– The behaviors brought about by these emotions harm their relationships, either through withdrawal or violence/aggression.
– They have no one else to turn to and an outside source for help is the safest option.
Is psychotherapy effective?
Many studies have shown throughout the years that psychotherapy is an effective form of treating and managing mental illnesses and other emotional problems. Those with depression, anxiety, and addictions can see an increase in their quality of life, as well as the potential for a cure in some cases.
The positive effects of psychotherapy can also be found in regards to physical illness. Psychotherapy can increase the survival time of those who have gone through heart surgery and cancer treatments because of the positivity and support it gives them. This means that psychotherapy affects both a person’s physical and mental well-being.
It is true, however, that no one can be cured overnight. The positive aspects of psychotherapy can be both short-term and long-term, but an effort on the part of both parties is required.
How do you get the most out of psychotherapy?
First, be willing and open to therapy. Many suffering from mental health issues, life’s many obstacles or addictions have a crippling fear of failure or aren’t fully committed to the recovery and healing process. It’s imperative that you cooperate with your psychotherapist and follow any at-home instructions they offer you.
Remember that therapy is a two-way street. Your therapist has responsibilities to treat you competently with approved therapy methods and understanding. You also have a responsibility to be open to what your therapist has to say.
How do I know the therapy is working?
First and foremost, your therapist will establish goals of therapy with you in regards to your current problem. These goals can be both long and short-term, but they should be set out within a few sessions. Short-term goals can be easily tracked, but your long-term goals may be more important to keep in mind. By focusing on the progress you’ve made towards your goals, should be a great way to track your success.
Also, remember to take baby steps, no one wants to be uncomfortable or have to go through a long process to recover, however, that might be what it takes. You probably won’t see instant results, so don’t be discouraged if change doesn’t happen right away. Any type of progress is a process.
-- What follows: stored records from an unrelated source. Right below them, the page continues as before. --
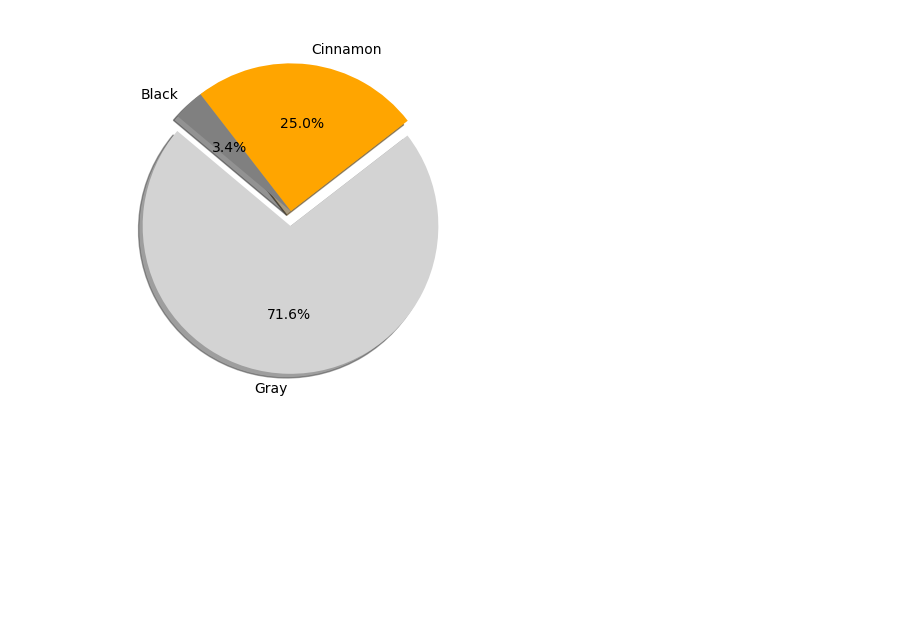
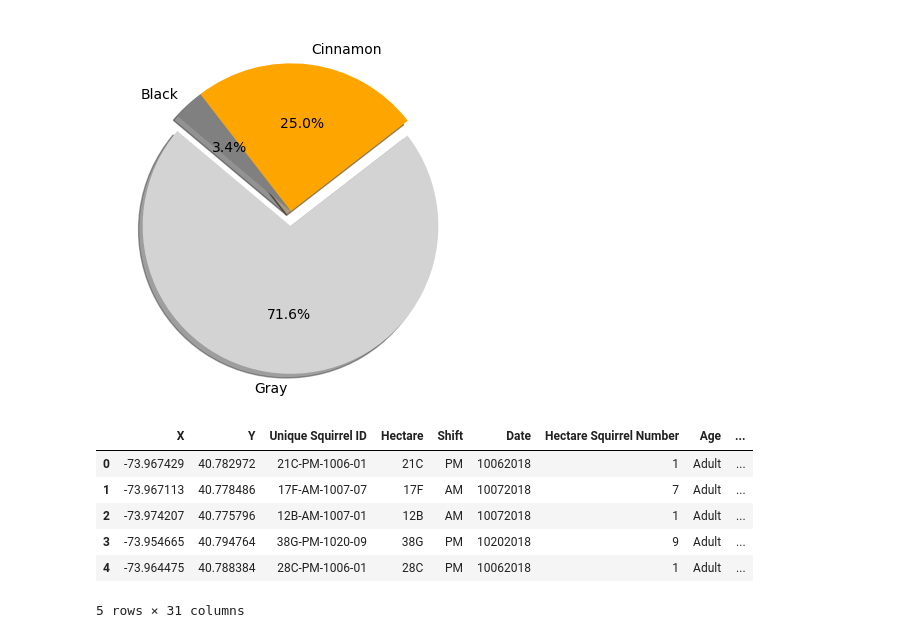
Before and after one commit to brown016340/Project-1, a Jupyter notebook: SquirrelBehaviorGraphs.ipynb, the cells around one changed output. Saved outputs shown, nothing was run; the diff lists cells and outputs as text; code cells hidden in the pictures; blank space fills up the shorter version.

```diff
--- a/SquirrelBehaviorGraphs.ipynb
+++ b/SquirrelBehaviorGraphs.ipynb
@@ -88,5 +88,20 @@ plt.show()
 # %% [output]
 [figure]
 # %%
-# Make the map
+# Narrow down DF to rows where a given behavior is True
+# In this case, lets narrow it to where Tail Flags is True
+flags = squirrel_df[squirrel_df["Tail flags"] == True]
+
+# Reset Index
+flags = flags.reset_index(drop=True)
+
+flags.head()
+# %% [output]
+|  | X | Y | Unique Squirrel ID | Hectare | Shift | Date | Hectare Squirrel Number | Age | ... |
+| 0 | -73.967429 | 40.782972 | 21C-PM-1006-01 | 21C | PM | 10062018 | 1 | Adult | ... |
+| 1 | -73.967113 | 40.778486 | 17F-AM-1007-07 | 17F | AM | 10072018 | 7 | Adult | ... |
+| 2 | -73.974207 | 40.775796 | 12B-AM-1007-01 | 12B | AM | 10072018 | 1 | Adult | ... |
+| 3 | -73.954665 | 40.794764 | 38G-PM-1020-09 | 38G | PM | 10202018 | 9 | Adult | ... |
+| 4 | -73.964475 | 40.788384 | 28C-PM-1006-01 | 28C | PM | 10062018 | 1 | Adult | ... |
+5 rows × 31 columns
 # %%
```
Also changed, not shown: parts of 6 cells of this notebook, 1 other file.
Therapy works best when you have a good rapport with your psychotherapist. If at some point you feel stuck or like you aren’t moving forward with your therapist, they may not be a good fit for you, and you might have to look for someone that is a better fit.
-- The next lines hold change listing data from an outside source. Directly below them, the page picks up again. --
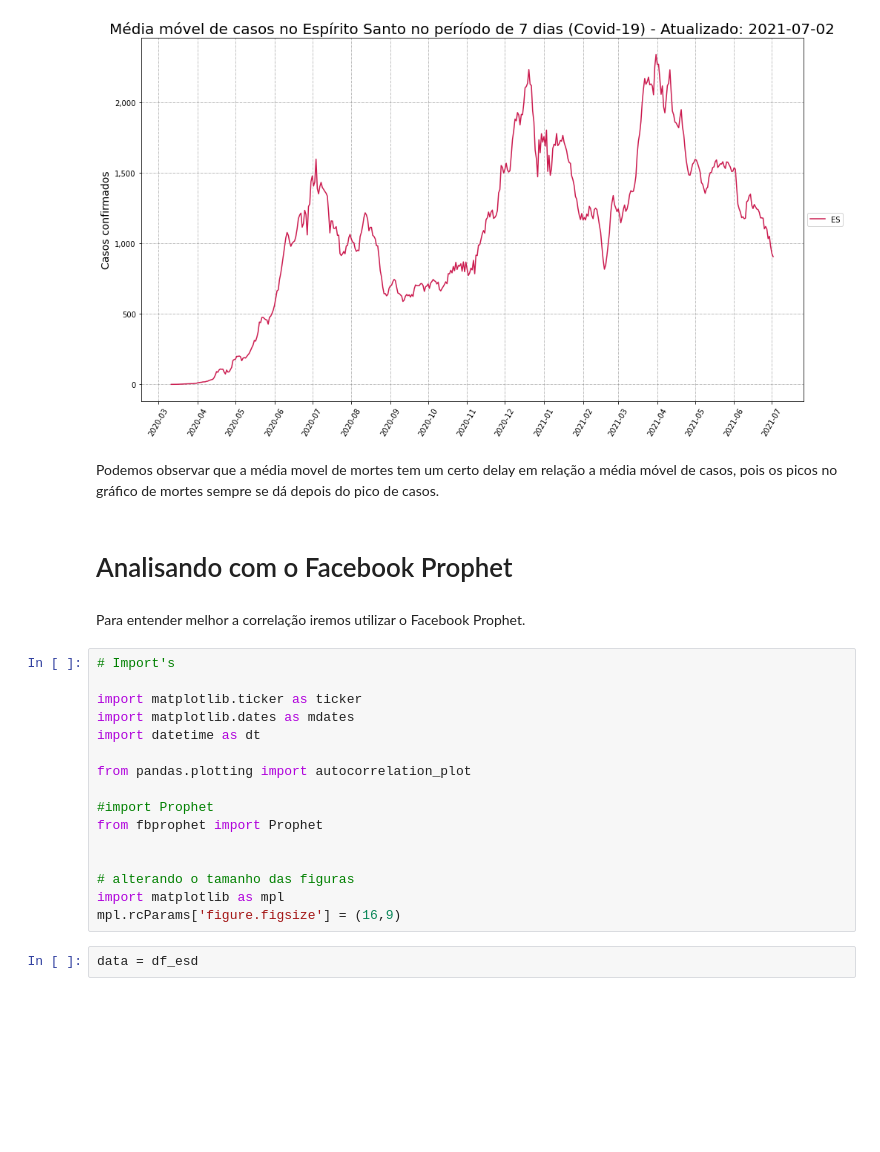
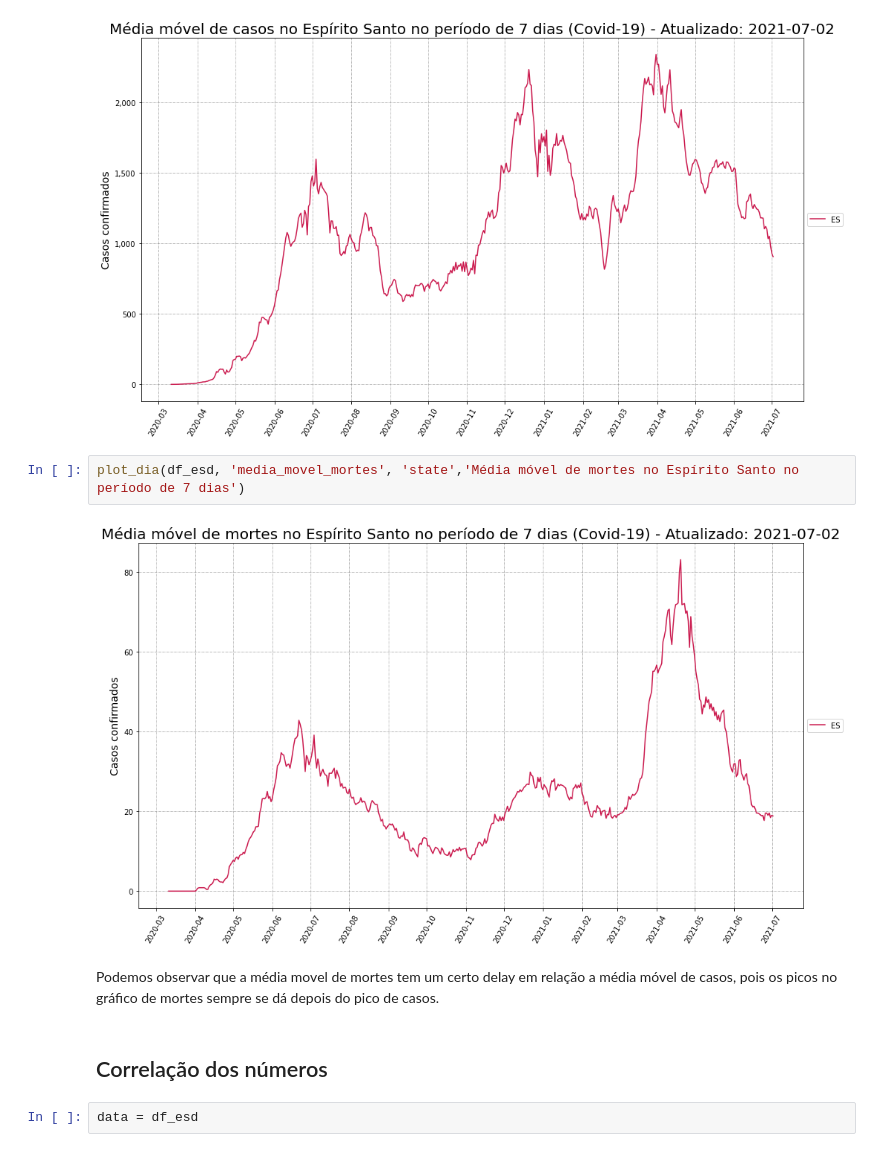
Before and after one commit to antoniodragoc/Projeto_Modulo_03, a Jupyter notebook: Projeto_Modulo_03.ipynb, the cells around one changed output. Drawn from its saved outputs; the diff is of its cells as text; blank space fills up the shorter version.

```diff
--- a/Projeto_Modulo_03.ipynb
+++ b/Projeto_Modulo_03.ipynb
@@ -389,28 +400,14 @@ plot_semana(df_es, 'last_available_deaths', 'state','Mortes no Espírito Santo p
 plot_dia(df_esd, 'media_movel_casos', 'state','Média móvel de casos no Espírito Santo no período de 7 dias')
 # %% [output]
 [figure]
+# %%
+plot_dia(df_esd, 'media_movel_mortes', 'state','Média móvel de mortes no Espírito Santo no período de 7 dias')
+# %% [output]
+[figure, added]
 # %% [markdown]
 Podemos observar que a média movel de mortes tem um certo delay em relação a média móvel de casos, pois os picos no gráfico de mortes sempre se dá depois do pico de casos.
-# %% [markdown]
-# Analisando com o Facebook Prophet
-# %% [markdown]
-Para entender melhor a correlação iremos utilizar o Facebook Prophet.
-# %%
-# Import's
-
-import matplotlib.ticker as ticker
-import matplotlib.dates as mdates
-import datetime as dt
-
-from pandas.plotting import autocorrelation_plot
-
-#import Prophet
-from fbprophet import Prophet
-
-
-# alterando o tamanho das figuras
-import matplotlib as mpl
-mpl.rcParams['figure.figsize'] = (16,9)
+# %% [markdown]
+## Correlação dos números
 # %%
 data = df_esd
 # %%
```
Also changed, not shown: parts of 17 cells of this notebook.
Remember to take in your therapist’s opinions and observations, while bringing in your own mind and rational ideas. It is typical to become emotional and breakdown once you start therapy. You’re likely tackling a lot of tough subjects, and this can make you more emotional. Sometimes the more emotional or anxious you feel after therapy, the more proof there is that you are moving forward. Going through therapy isn’t always easy, but the results you’ll see for your effort are well worth it.
- American Psychological Association. (2016). Understanding psychotherapy and how it works. Retrieved April 16, 2019, from http://www.apa.org/helpcenter/understanding-psychotherapy.aspx
- Ranna Parekh, M.D., M.P.H., Lior Givon, M.D., PH.D. (2019, January). What is Psychotherapy? Retrieved April 16, 2019, from https://www.psychiatry.org/patients-families/psychotherapy
- Herkov, M. (2018). What Is Psychotherapy? Retrieved on April 15, 2019, from https://psychcentral.com/lib/what-is-psychotherapy/